▶ _INPUT DATA_:
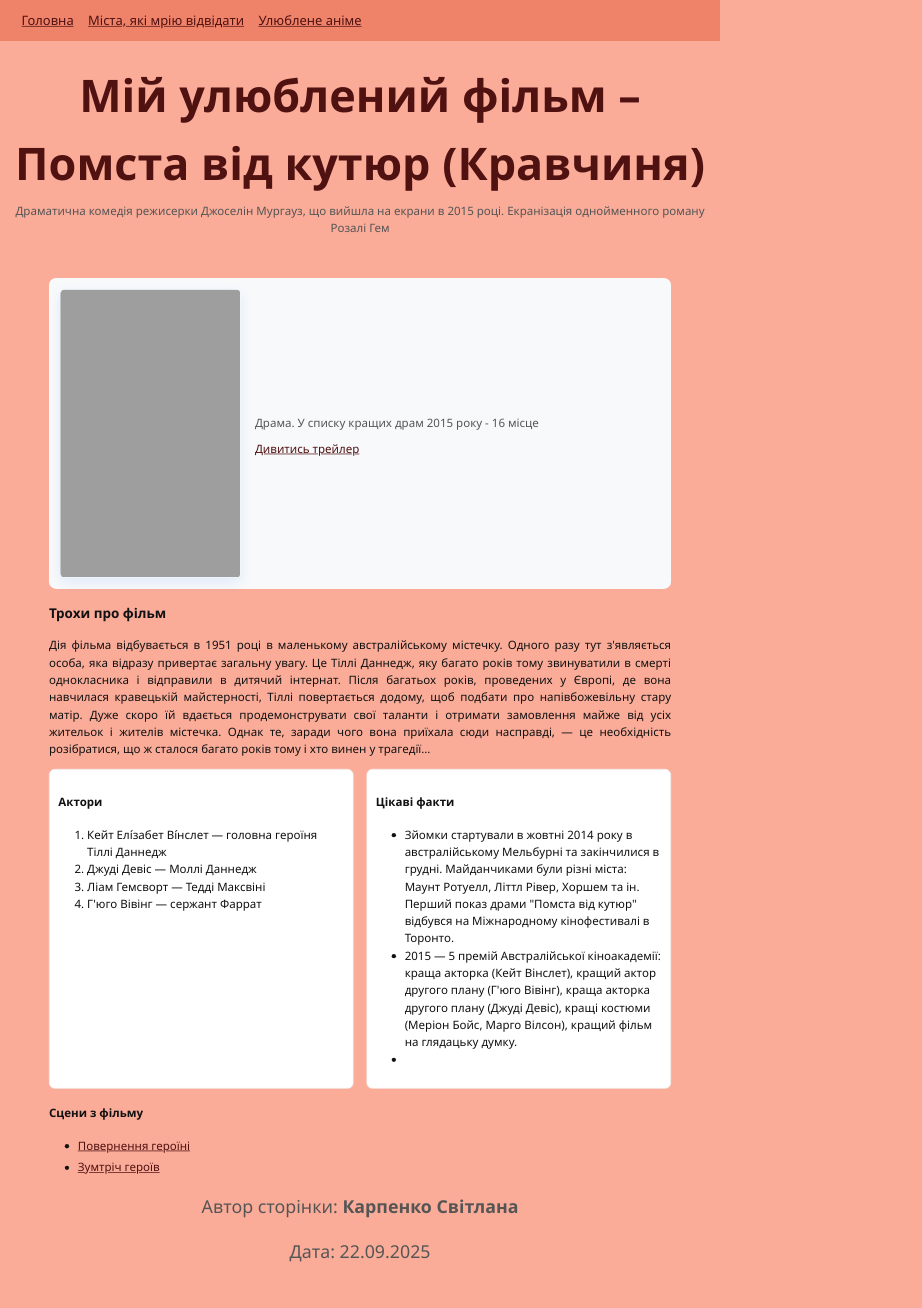
Repository: alexandrastarovoyda-star/homework_info
Page: Mainpr/pr5/html/anime.html
These files come from the project's save history. The page is drawn as it stood at one moment and after the next save; the edit follows.
The browser window is 1280 px wide. The pictures show the whole page, at 72% of full size.
Pictures or frames that could not be fetched are drawn as grey boxes.

Above is the page before, as saved 2026-04-01 14:17:17.

After the next save:
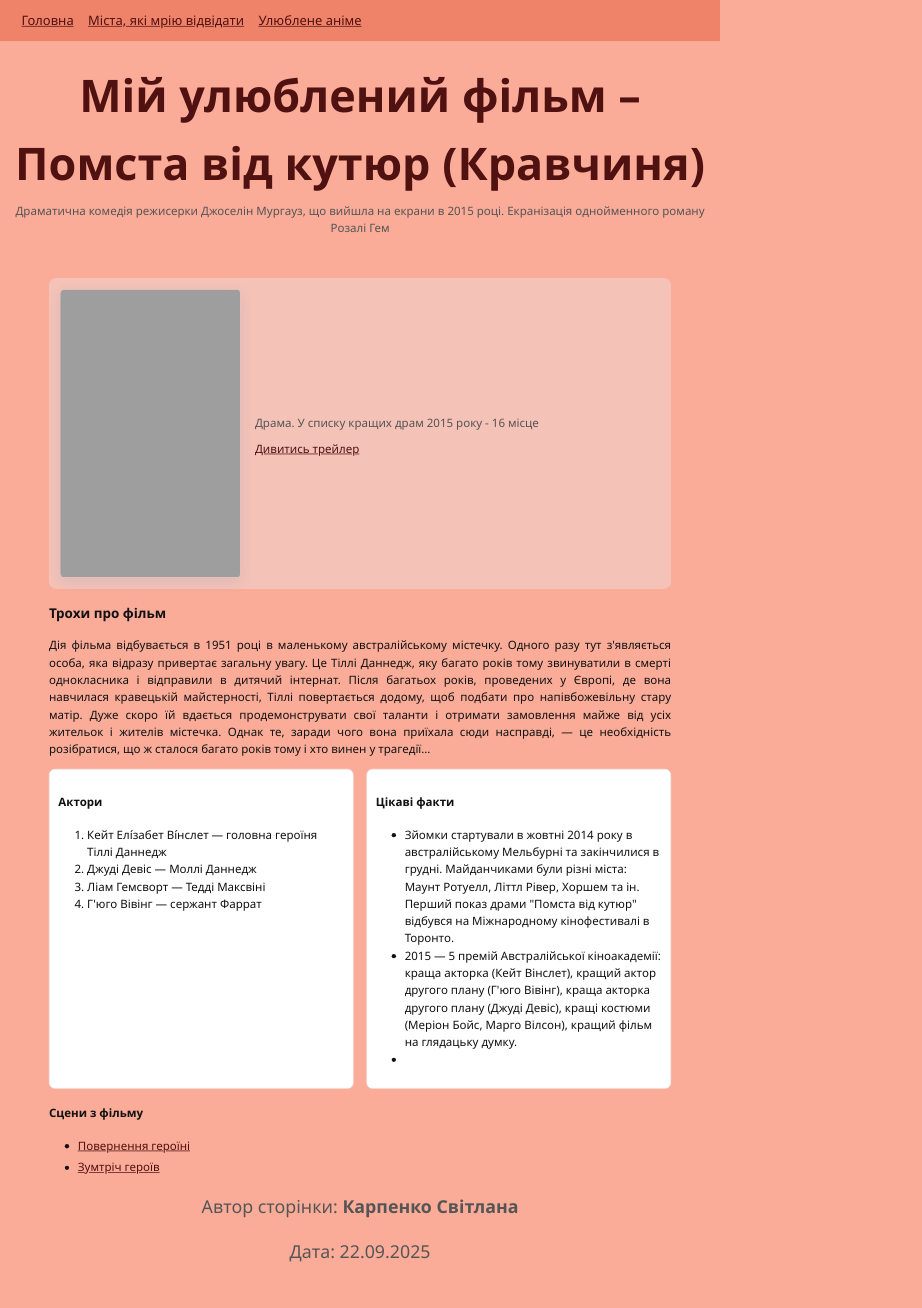
Saved 22 s later.
--- a/Mainpr/pr5/css/anime.css
+++ b/Mainpr/pr5/css/anime.css
@@ -4,7 +4,7 @@
   --accent:rgb(80, 17, 17);;
   --text:#111;
   --muted:#555;
-  --card:#f8f9fb;
+  --card:rgba(245, 197, 185, 0.911);
   --maxw:900px;
   --radius:10px;
   font-size:26px;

▶ _PROBLEM DETAILS_: Print exactly the lines between the line with "197, 185, 0.911);" and the final line of the records above, both included.

▶ _ANSWER BOX_:
+  --card:rgba(245, 197, 185, 0.911);
   --maxw:900px;
   --radius:10px;
   font-size:26px;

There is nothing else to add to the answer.